Research shows that the strength and stability of neck alignment and soft tissue will determine the extent of injury. Rear-facing car seats provide stability for an infant’s neck and soft tissue when the muscles and ligaments are not yet fully developed. An infant’s neck, spine, and muscles eventually develop to the point of being able to withstand the majority of trauma from a motor vehicle accident.
Research done in 2007 showed the inaccuracy of previous standards that allowed infants to be turned towards the front of a car after one year of age and a weight of at least 20 pounds. The study states that children up to 23 months old are almost 75 percent less likely to die or sustain serious injury in a rear-facing car seat than a forward-facing one. A rear-facing seat spreads the force exerted on a child’s body during a crash more evenly across the entire body, limiting the motion of the head and reducing the potential for neck injury. The protective car seat also keeps the child more contained within the shell of the child restraint than a forward-facing seat. The benefits of a rear-facing car seat rated particularly high in side impact crashes as well.
The American Academy of Pediatrics and many child-passenger safety advocates expanded their recommendations to suggest that infants and young children should remain rear-facing until at least 23 months of age and a weight of at least 35 pounds. Infants and children routinely experience significant stress without ever experiencing a motor vehicle accident. Traumas from birth, falls, accidents, and learning to walk produce enough stress on the spine and nervous system to require regular Chiropractic spinal evaluations for all children. Chiropractors focus on caring for the spine and central nervous system through spinal adjustments and education. Proper car seat safety continues to be one of many important topics that help prevent unwanted spine and nervous system problems for infants and toddlers. Regular Chiropractic care helps infants and children achieve and maintain proper spine and nervous system health throughout life. Waiting to use a front-facing car seat protects the safety and well-being of a child, but not waiting to begin Chiropractic care ensures that every child will be given optimal chance to grow and develop a healthy brain, spine, and body.

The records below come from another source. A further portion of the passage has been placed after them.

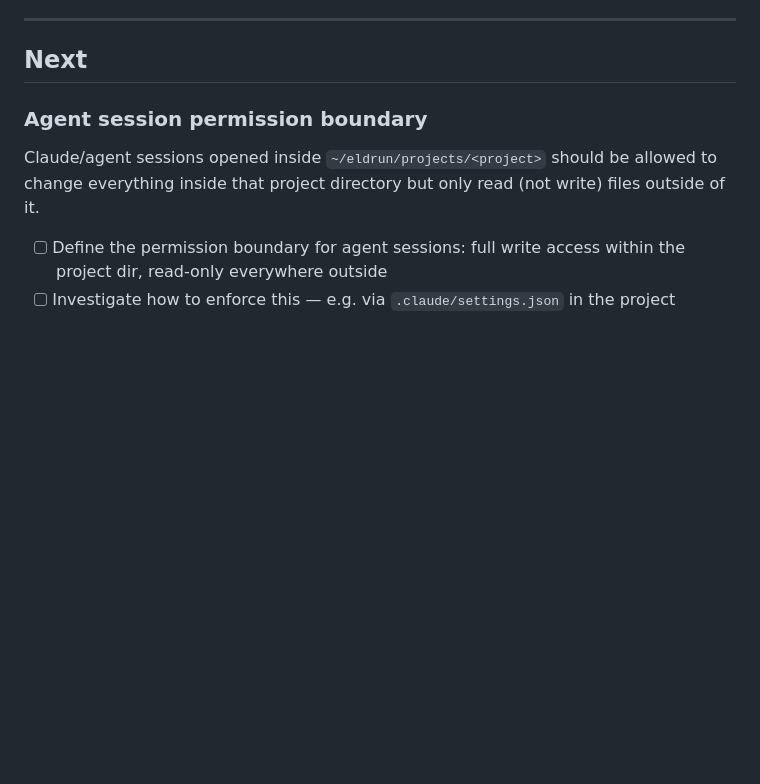
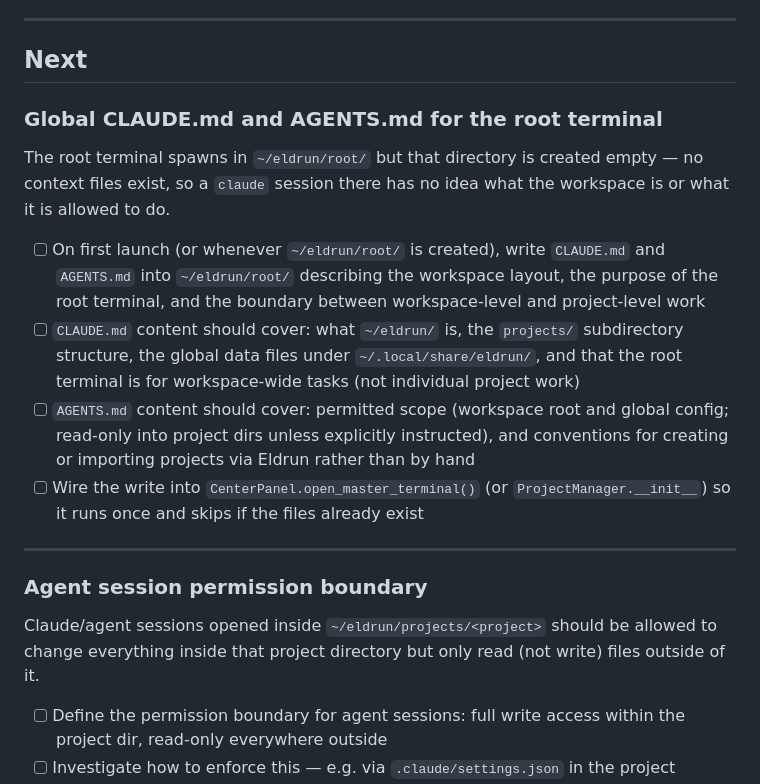
Before and after one commit to fseiffarth/ProjectEldrun, a Markdown page: TODO.md, the part around the change. GitHub-like rendering; blank space fills up the shorter version.

Commit message:
Add todo: write global CLAUDE.md and AGENTS.md for root terminal
Co-Authored-By: Claude Sonnet 4.6 <noreply@anthropic.com>

```diff
--- a/TODO.md
+++ b/TODO.md
@@ -170,6 +170,17 @@
 ---
 
 ## Next
+
+### Global CLAUDE.md and AGENTS.md for the root terminal
+
+The root terminal spawns in `~/eldrun/root/` but that directory is created empty — no context files exist, so a `claude` session there has no idea what the workspace is or what it is allowed to do.
+
+- [ ] On first launch (or whenever `~/eldrun/root/` is created), write `CLAUDE.md` and `AGENTS.md` into `~/eldrun/root/` describing the workspace layout, the purpose of the root terminal, and the boundary between workspace-level and project-level work
+- [ ] `CLAUDE.md` content should cover: what `~/eldrun/` is, the `projects/` subdirectory structure, the global data files under `~/.local/share/eldrun/`, and that the root terminal is for workspace-wide tasks (not individual project work)
+- [ ] `AGENTS.md` content should cover: permitted scope (workspace root and global config; read-only into project dirs unless explicitly instructed), and conventions for creating or importing projects via Eldrun rather than by hand
+- [ ] Wire the write into `CenterPanel.open_master_terminal()` (or `ProjectManager.__init__`) so it runs once and skips if the files already exist
+
+---
 
 ### Agent session permission boundary
 
```
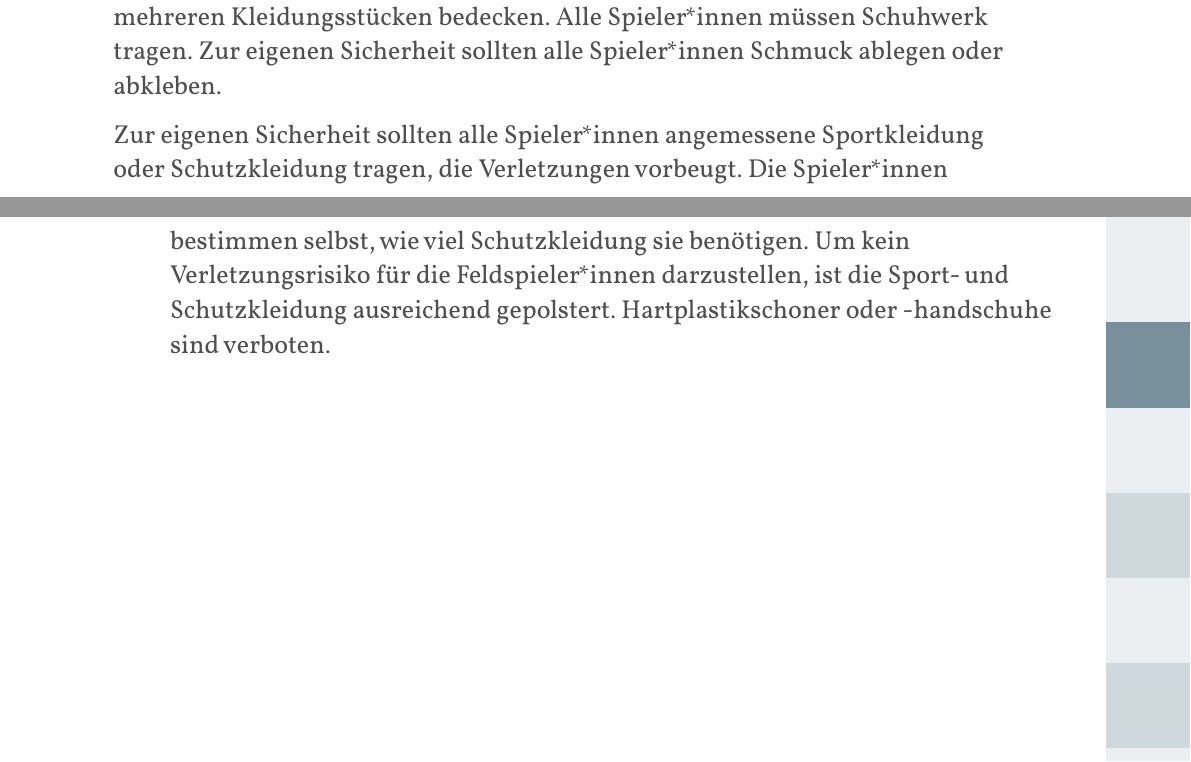
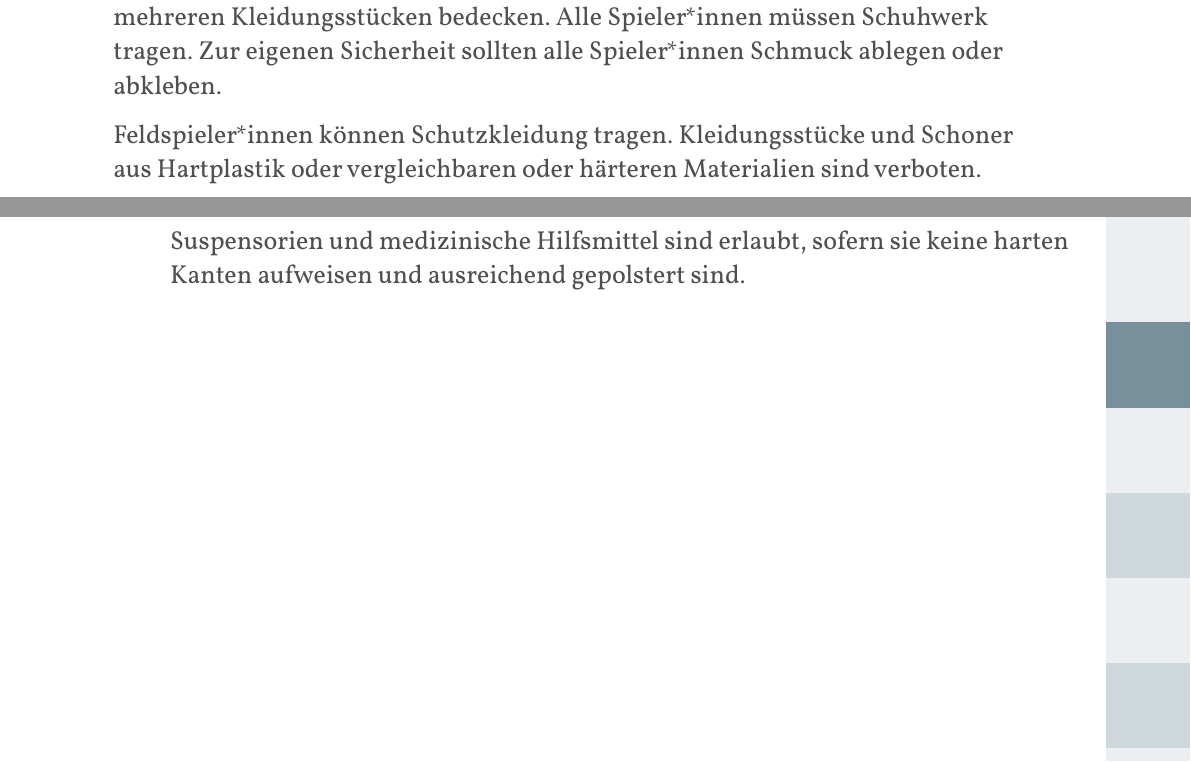
Before and after one commit to JuggerGermany/Regelwerk, a Typst document (typst/regelwerk.typ, which reads typst/spielfeld_sportgeraete/kleidung.typ): two parts of pages 10 and 11 of 29, joined at a grey line, cut so that both start at the same text. Compiled offline with Typst 0.15.

Commit message:
add variant: restriktiv

```diff
--- a/typst/spielfeld_sportgeraete/kleidung.typ
+++ b/typst/spielfeld_sportgeraete/kleidung.typ
@@ -4,7 +4,6 @@ Alle Spieler*innen und Schiedsrichter*innen müssen den Torso mit einem oder meh
 Kleidungsstücken bedecken. Alle Spieler*innen müssen Schuhwerk tragen. Zur eigenen Sicherheit
 sollten alle Spieler*innen Schmuck ablegen oder abkleben.
 
-Zur eigenen Sicherheit sollten alle Spieler*innen  angemessene Sportkleidung oder Schutzkleidung
-tragen, die Verletzungen vorbeugt. Die Spieler*innen bestimmen selbst, wie viel Schutzkleidung sie
-benötigen. Um kein Verletzungsrisiko für die Feldspieler*innen darzustellen, ist die Sport- und
-Schutzkleidung ausreichend gepolstert. Hartplastikschoner oder -handschuhe sind verboten.
+Feldspieler*innen können Schutzkleidung tragen. Kleidungsstücke und Schoner aus Hartplastik oder
+vergleichbaren oder härteren Materialien sind verboten. Suspensorien und medizinische Hilfsmittel
+sind erlaubt, sofern sie keine harten Kanten aufweisen und ausreichend gepolstert sind.
```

Journal of Injury Prevention
2007 Dec; 13(6): 398–402
“Car safety seats for children: rear facing for best protection”
B Henary, C P Sherwood, J R Crandall, R W Kent, F E Vaca, K B Arbogast, and M J Bull